2 arrested in death of UB student in Toronto
Julian Jones was beaten Saturday outside nightclub
Toronto police have arrested two men in the fatal attack on a University of Baltimore student last weekend, alleging they beat him while he was already lying on the ground.
A third suspect remains at large, they said.
Julian Jones, 26, was in Canada’s largest city for a bachelor party to celebrate the upcoming wedding of a friend when he was punched and kicked in the head about 2:30 a.m. Saturday, police said. He was pronounced dead at a hospital.
Police said the attack was unprovoked and occurred after an altercation outside a nightclub between two other groups. Jones and his friends did nothing wrong, police said.
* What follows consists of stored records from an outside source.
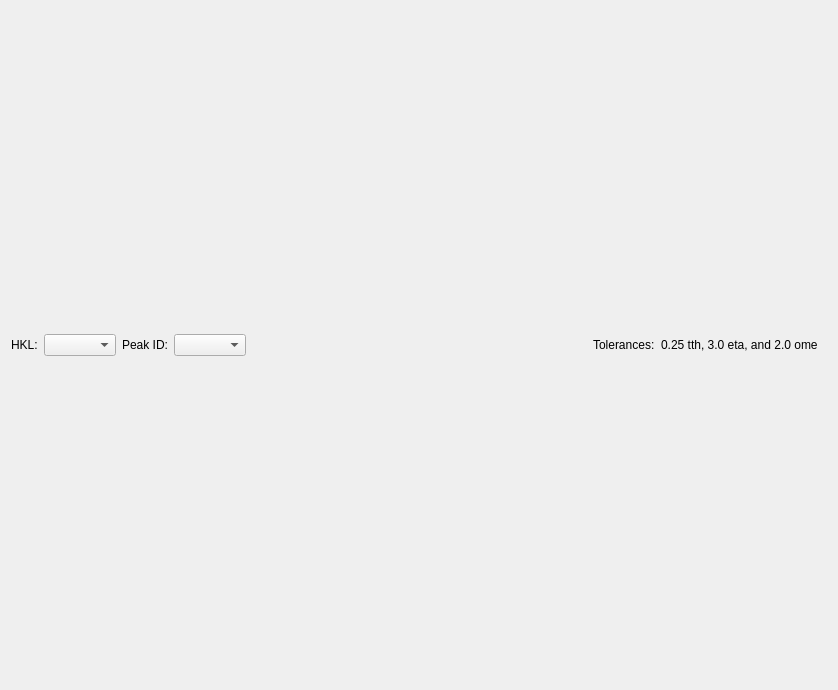
Old version of the form hexrd/ui/resources/ui/view_spots_dialog.ui in the repository HEXRD/hexrdgui.
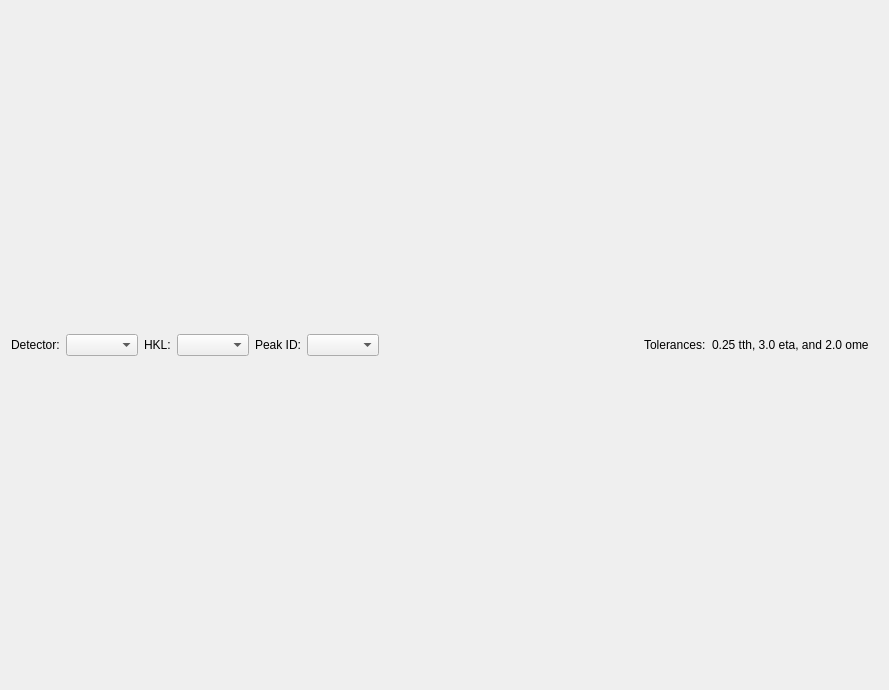
New version of the form.

Commit message: Add detector combo for multi detector instruments

Diff of the .ui file:
```diff
--- a/hexrd/ui/resources/ui/view_spots_dialog.ui
+++ b/hexrd/ui/resources/ui/view_spots_dialog.ui
@@ -6,7 +6,7 @@
    <rect>
     <x>0</x>
     <y>0</y>
-    <width>838</width>
+    <width>889</width>
     <height>690</height>
    </rect>
   </property>
@@ -23,17 +23,14 @@
    <string notr="true"/>
   </property>
   <layout class="QGridLayout" name="gridLayout">
-   <item row="2" column="0" colspan="8">
-    <layout class="QVBoxLayout" name="canvas_layout"/>
-   </item>
-   <item row="1" column="3">
+   <item row="1" column="5">
     <widget class="QComboBox" name="peak_id">
      <property name="styleSheet">
       <string notr="true">combobox-popup: 0;</string>
      </property>
     </widget>
    </item>
-   <item row="1" column="0">
+   <item row="1" column="2">
     <widget class="QLabel" name="hkl_label">
      <property name="text">
       <string>HKL:</string>
@@ -43,39 +40,15 @@
      </property>
     </widget>
    </item>
-   <item row="1" column="2">
-    <widget class="QLabel" name="peak_id_label">
-     <property name="text">
-      <string>Peak ID:</string>
-     </property>
-     <property name="alignment">
-      <set>Qt::AlignLeading|Qt::AlignLeft|Qt::AlignVCenter</set>
-     </property>
-    </widget>
-   </item>
-   <item row="1" column="6">
-    <widget class="QLabel" name="tolerances">
-     <property name="text">
-      <string>0.25 tth, 3.0 eta, and 2.0 ome </string>
-     </property>
-    </widget>
-   </item>
-   <item row="1" column="1">
-    <widget class="QComboBox" name="hkl">
-     <property name="styleSheet">
-      <string notr="true">combobox-popup: 0;</string>
-     </property>
-    </widget>
-   </item>
-   <item row="1" column="5">
+   <item row="1" column="7">
     <widget class="QLabel" name="tolerances_label">
      <property name="text">
       <string>Tolerances:</string>
      </property>
     </widget>
    </item>
-   <item row="1" column="4">
-    <spacer name="horizontalSpacer_2">
+   <item row="1" column="6">
+    <spacer name="horizontal_spacer">
      <property name="orientation">
       <enum>Qt::Horizontal</enum>
      </property>
@@ -87,6 +60,47 @@
      </property>
     </spacer>
    </item>
+   <item row="1" column="3">
+    <widget class="QComboBox" name="hkl">
+     <property name="styleSheet">
+      <string notr="true">combobox-popup: 0;</string>
+     </property>
+    </widget>
+   </item>
+   <item row="1" column="8">
+    <widget class="QLabel" name="tolerances">
+     <property name="text">
+      <string>0.25 tth, 3.0 eta, and 2.0 ome </string>
+     </property>
+    </widget>
+   </item>
+   <item row="2" column="0" colspan="10">
+    <layout class="QVBoxLayout" name="canvas_layout"/>
+   </item>
+   <item row="1" column="0">
+    <widget class="QLabel" name="detector_label">
+     <property name="text">
+      <string>Detector:</string>
+     </property>
+    </widget>
+   </item>
+   <item row="1" column="4">
+    <widget class="QLabel" name="peak_id_label">
+     <property name="text">
+      <string>Peak ID:</string>
+     </property>
+     <property name="alignment">
+      <set>Qt::AlignLeading|Qt::AlignLeft|Qt::AlignVCenter</set>
+     </property>
+    </widget>
+   </item>
+   <item row="1" column="1">
+    <widget class="QComboBox" name="detector">
+     <property name="styleSheet">
+      <string notr="true">combobox-popup: 0;</string>
+     </property>
+    </widget>
+   </item>
   </layout>
  </widget>
  <resources/>
```
Left out of the diff: 5 changed lines with no effect on the pictures. The commit also changes 2 other files.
On Wednesday, police arrested without incident two Toronto men who they allege were involved in Jones’ beating: Kenneth Omorogbe, 25, and Kamari Folkes, 24. Both men have been charged with seconddegree murder, police said Thursday.
“These are definitely people who have been identified by witnesses as being party to the attack,” said Detective Sgt. Gary Giroux.
Video of the attack suggests that the injuries that led to Jones’ death were suffered while Jones was already unconscious and “in a vulnerable position on the ground,” Giroux said.
Both Omorogbe and Folkes made a brief appearance in a Toronto courtroom Thursday morning, according to the Toronto Star. They will remain in custody, with their next appearance in court scheduled for Nov. 22.
Both men have “some past criminal baggage,” Giroux said, but he did not elaborate. Court records show Folkes was convicted of an assault in 2011 and sentenced to a year of probation and $500 in restitution, the Star reported.
Giroux said police are still looking for a third suspect who was also identified through surveillance footage as being involved in Jones’ beating.
Police withheld photographs of Omorogbe and Folkes, and asked members of the media to do the same, because officers still have to interview witnesses. Those witnesses will be asked to identify suspects in the attack using photo lineups, and should not be exposed to images of the suspects beforehand, Giroux said.
“It’s going to be an identification-based prosecution. It’s not going to be a forensicbased prosecution,” he said.
As part of the ongoing investigation, Giroux said he or his investigators may need to travel to Baltimore to conduct additional interviews — including photographic lineups — with members of Jones’ group who were witnesses to portions of the attack.
Giroux may also solicit the help of Baltimore police in that process, he said.
Police thanked witnesses and businesses in the area where the attack occurred for their “tremendous cooperation.”
On Wednesday, Tobias Jones, the victim’s father, said Toronto police notified him that they had made arrests in the case.
“I’m feeling very enthusiastic about that conversation,” he said.
He said police told him he could share the information. He wants to keep his son’s death in people’s minds to help solve the case, he said.